Credit Suisse AG on Wednesday agreed to pay a $90 million penalty and admit wrongdoing to settle Securities and Exchange Commission charges that it misrepresented how it determined a key performance metric of its wealth management business to meet sales targets.
A former executive, Rolf Bögli, who served as chief operating officer of the firm’s private banking division, also agreed to settle charges that he caused some of the Credit Suisse violations by pressuring employees to veer from Credit Suisse’s publicly disclosed methodology for determining net new assets (NNA), a metric valued by investors in financial institutions to measure success in attracting new business.
Instead of individually assessing assets based on each client’s intentions and objectives, Credit Suisse at times “took an undisclosed results-driven approach to determining NNA in order to meet certain targets established by senior management,” the SEC order states.
According to the SEC, Bögli “pressured employees to classify certain high-net worth and ultra-high-net worth client assets as NNA despite concerns raised by employees most knowledgeable about a particular client’s intent.”
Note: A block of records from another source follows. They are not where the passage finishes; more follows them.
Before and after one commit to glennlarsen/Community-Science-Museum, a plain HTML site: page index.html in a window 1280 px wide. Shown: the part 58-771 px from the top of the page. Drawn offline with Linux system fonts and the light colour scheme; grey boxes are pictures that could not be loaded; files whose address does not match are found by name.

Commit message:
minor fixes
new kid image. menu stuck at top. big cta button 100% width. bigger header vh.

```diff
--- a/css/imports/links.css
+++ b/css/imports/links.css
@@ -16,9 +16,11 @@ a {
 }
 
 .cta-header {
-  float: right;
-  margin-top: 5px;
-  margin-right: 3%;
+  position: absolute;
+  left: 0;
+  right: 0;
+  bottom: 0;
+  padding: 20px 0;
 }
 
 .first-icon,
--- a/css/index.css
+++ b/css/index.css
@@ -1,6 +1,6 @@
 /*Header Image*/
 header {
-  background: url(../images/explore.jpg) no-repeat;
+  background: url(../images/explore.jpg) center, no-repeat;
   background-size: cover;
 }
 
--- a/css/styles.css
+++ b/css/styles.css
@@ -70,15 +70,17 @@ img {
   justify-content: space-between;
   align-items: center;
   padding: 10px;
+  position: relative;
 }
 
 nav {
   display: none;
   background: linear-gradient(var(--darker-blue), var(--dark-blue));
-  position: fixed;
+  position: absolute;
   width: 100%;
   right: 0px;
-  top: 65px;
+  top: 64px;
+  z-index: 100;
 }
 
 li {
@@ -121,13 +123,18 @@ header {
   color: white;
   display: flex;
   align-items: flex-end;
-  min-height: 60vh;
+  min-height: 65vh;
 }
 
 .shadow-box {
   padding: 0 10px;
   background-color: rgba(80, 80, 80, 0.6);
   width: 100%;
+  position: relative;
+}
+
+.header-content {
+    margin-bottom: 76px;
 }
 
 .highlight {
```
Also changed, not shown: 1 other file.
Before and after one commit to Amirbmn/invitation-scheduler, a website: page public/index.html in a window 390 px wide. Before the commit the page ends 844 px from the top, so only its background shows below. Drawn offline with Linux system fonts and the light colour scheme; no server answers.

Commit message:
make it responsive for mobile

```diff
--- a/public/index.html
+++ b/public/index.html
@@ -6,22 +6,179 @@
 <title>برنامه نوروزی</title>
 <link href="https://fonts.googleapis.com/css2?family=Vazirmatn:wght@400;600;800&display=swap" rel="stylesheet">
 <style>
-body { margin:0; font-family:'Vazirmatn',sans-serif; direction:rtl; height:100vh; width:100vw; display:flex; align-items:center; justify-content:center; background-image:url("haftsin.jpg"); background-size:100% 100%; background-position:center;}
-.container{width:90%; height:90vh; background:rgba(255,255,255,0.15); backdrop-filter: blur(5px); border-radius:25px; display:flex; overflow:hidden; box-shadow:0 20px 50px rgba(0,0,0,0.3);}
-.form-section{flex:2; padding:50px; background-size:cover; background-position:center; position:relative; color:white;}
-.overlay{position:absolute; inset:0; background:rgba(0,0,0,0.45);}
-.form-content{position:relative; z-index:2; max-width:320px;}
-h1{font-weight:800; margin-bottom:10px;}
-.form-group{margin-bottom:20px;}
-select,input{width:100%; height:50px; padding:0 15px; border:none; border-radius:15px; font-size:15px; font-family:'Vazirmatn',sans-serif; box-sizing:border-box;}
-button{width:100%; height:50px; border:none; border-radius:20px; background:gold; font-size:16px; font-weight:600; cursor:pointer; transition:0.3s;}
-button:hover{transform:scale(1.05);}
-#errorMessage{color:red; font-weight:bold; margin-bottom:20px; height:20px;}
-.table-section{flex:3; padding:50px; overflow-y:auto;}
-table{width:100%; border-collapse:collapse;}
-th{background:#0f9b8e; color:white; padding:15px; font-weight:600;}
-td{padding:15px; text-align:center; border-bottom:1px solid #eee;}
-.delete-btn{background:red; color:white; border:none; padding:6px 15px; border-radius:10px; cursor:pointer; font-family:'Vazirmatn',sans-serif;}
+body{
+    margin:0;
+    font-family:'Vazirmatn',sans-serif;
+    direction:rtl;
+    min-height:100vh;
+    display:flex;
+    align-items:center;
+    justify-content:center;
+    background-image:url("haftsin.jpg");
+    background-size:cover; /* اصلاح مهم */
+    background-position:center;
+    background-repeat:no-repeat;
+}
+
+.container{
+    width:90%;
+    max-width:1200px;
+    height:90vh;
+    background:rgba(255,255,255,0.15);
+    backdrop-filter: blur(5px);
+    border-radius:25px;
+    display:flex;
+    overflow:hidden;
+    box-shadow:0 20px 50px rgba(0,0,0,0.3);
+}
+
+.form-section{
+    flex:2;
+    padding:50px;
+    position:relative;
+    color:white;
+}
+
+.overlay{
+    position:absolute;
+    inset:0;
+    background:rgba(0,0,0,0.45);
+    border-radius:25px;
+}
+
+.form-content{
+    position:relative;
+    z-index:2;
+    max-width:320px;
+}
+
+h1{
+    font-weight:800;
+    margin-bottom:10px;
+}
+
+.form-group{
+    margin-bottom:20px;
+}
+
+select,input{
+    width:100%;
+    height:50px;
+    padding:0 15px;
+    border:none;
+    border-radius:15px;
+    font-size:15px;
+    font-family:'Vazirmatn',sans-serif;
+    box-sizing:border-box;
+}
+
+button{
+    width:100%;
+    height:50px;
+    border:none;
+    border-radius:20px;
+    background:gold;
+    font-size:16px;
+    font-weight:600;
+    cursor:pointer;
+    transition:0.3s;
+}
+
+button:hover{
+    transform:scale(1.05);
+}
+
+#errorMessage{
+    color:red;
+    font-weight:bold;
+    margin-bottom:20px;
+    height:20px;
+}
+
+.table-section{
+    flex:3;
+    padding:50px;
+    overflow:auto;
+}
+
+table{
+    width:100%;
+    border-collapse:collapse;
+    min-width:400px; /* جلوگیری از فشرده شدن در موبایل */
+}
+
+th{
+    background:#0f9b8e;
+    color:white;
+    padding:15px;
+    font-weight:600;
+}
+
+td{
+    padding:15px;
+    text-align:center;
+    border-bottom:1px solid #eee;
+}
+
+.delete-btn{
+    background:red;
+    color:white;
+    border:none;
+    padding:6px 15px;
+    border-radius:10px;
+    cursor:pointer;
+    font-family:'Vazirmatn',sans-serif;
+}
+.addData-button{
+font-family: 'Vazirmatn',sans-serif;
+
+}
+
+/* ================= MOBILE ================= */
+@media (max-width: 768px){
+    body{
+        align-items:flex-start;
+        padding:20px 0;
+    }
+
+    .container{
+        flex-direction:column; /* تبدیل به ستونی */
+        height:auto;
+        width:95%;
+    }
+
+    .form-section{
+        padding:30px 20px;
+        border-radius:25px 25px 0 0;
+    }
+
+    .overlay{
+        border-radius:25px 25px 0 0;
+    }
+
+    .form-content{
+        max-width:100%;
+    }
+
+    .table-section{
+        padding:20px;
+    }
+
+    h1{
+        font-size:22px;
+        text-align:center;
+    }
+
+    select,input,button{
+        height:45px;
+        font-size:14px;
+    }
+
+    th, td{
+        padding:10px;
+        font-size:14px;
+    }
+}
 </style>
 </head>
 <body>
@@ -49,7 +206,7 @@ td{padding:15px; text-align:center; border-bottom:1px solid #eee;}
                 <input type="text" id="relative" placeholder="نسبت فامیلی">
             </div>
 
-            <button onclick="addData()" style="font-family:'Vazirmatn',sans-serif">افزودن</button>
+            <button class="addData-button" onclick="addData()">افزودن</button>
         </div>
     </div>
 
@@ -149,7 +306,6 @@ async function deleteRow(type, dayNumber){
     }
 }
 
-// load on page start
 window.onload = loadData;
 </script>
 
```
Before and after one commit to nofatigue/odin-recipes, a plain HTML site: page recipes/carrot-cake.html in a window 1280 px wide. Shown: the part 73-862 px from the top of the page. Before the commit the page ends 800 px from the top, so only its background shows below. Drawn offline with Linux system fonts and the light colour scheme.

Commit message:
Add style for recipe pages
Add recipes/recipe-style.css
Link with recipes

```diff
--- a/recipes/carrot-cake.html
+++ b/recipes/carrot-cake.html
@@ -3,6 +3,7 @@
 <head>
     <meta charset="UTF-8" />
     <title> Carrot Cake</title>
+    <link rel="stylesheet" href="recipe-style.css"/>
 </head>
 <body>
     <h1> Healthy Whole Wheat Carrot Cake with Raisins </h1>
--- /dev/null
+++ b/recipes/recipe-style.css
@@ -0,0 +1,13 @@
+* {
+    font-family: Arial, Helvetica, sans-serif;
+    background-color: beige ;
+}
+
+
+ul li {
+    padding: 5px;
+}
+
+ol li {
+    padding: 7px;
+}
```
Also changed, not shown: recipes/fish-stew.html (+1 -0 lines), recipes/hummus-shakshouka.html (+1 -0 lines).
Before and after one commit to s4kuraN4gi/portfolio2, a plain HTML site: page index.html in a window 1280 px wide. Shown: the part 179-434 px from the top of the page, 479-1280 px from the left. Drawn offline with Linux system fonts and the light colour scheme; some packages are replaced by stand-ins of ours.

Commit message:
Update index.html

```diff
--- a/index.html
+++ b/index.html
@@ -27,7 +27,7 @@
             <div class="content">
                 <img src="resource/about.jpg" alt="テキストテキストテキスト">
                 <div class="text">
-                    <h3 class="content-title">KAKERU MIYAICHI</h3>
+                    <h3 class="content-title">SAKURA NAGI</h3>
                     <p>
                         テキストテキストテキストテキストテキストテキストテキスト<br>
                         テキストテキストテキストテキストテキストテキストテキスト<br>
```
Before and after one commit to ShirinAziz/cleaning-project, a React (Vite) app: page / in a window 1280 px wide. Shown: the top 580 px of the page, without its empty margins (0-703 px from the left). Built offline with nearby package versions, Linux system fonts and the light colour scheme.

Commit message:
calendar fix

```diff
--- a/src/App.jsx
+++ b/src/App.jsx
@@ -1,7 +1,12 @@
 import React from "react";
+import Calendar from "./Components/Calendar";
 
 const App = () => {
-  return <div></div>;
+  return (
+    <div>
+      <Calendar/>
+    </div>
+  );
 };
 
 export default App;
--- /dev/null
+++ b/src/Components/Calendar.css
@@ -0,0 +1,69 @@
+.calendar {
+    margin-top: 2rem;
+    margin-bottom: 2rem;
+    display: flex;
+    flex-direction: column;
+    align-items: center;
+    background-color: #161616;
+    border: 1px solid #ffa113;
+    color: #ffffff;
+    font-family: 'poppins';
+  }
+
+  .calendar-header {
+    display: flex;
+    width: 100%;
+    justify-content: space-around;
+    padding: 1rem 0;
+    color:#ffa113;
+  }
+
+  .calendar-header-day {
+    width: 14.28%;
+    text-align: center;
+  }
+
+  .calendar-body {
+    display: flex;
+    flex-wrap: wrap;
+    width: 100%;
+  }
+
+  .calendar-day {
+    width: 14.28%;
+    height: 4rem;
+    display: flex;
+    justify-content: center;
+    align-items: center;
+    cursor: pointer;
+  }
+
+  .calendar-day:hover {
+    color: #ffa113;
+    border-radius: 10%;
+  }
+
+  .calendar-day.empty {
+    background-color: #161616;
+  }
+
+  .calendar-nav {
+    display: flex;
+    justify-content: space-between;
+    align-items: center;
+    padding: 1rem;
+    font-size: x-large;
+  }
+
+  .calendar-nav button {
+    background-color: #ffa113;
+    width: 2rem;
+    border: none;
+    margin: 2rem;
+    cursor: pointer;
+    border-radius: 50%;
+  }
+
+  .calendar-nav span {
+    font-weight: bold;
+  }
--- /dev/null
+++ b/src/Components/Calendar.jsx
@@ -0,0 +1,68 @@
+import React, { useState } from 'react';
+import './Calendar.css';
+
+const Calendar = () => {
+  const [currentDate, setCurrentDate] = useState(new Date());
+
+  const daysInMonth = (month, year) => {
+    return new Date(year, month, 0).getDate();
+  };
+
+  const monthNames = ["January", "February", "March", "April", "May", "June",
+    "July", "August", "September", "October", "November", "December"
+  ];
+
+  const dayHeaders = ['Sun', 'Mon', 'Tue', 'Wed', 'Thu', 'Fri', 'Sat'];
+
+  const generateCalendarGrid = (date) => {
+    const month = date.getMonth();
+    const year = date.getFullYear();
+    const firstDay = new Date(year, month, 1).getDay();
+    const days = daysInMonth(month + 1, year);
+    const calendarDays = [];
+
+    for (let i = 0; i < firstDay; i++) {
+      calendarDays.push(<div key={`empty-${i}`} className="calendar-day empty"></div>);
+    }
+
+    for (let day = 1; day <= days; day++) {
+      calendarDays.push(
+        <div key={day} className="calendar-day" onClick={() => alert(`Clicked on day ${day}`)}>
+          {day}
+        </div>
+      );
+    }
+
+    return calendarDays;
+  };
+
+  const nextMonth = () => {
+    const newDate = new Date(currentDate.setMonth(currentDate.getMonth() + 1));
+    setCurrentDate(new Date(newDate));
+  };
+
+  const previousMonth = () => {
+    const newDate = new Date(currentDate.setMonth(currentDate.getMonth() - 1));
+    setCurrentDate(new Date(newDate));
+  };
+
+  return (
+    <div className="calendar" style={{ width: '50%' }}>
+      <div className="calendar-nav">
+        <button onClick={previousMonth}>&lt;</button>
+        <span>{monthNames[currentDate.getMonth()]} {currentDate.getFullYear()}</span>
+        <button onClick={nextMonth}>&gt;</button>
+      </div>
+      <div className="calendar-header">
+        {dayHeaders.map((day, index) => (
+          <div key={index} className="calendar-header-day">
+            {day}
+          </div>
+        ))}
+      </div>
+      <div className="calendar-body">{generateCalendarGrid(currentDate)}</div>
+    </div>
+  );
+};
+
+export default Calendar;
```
Bögli “continued to press his subordinates” to identify sources of NNA, the SEC order states. In one instance, “despite being informed by his subordinate that a reclassification of Client B’s assets was ‘not expected to happen in March, more likely [a] Q2 event,’ the senior manager of Private Banking wrote: ‘Any option to speed this up? We need this inflow in March!’”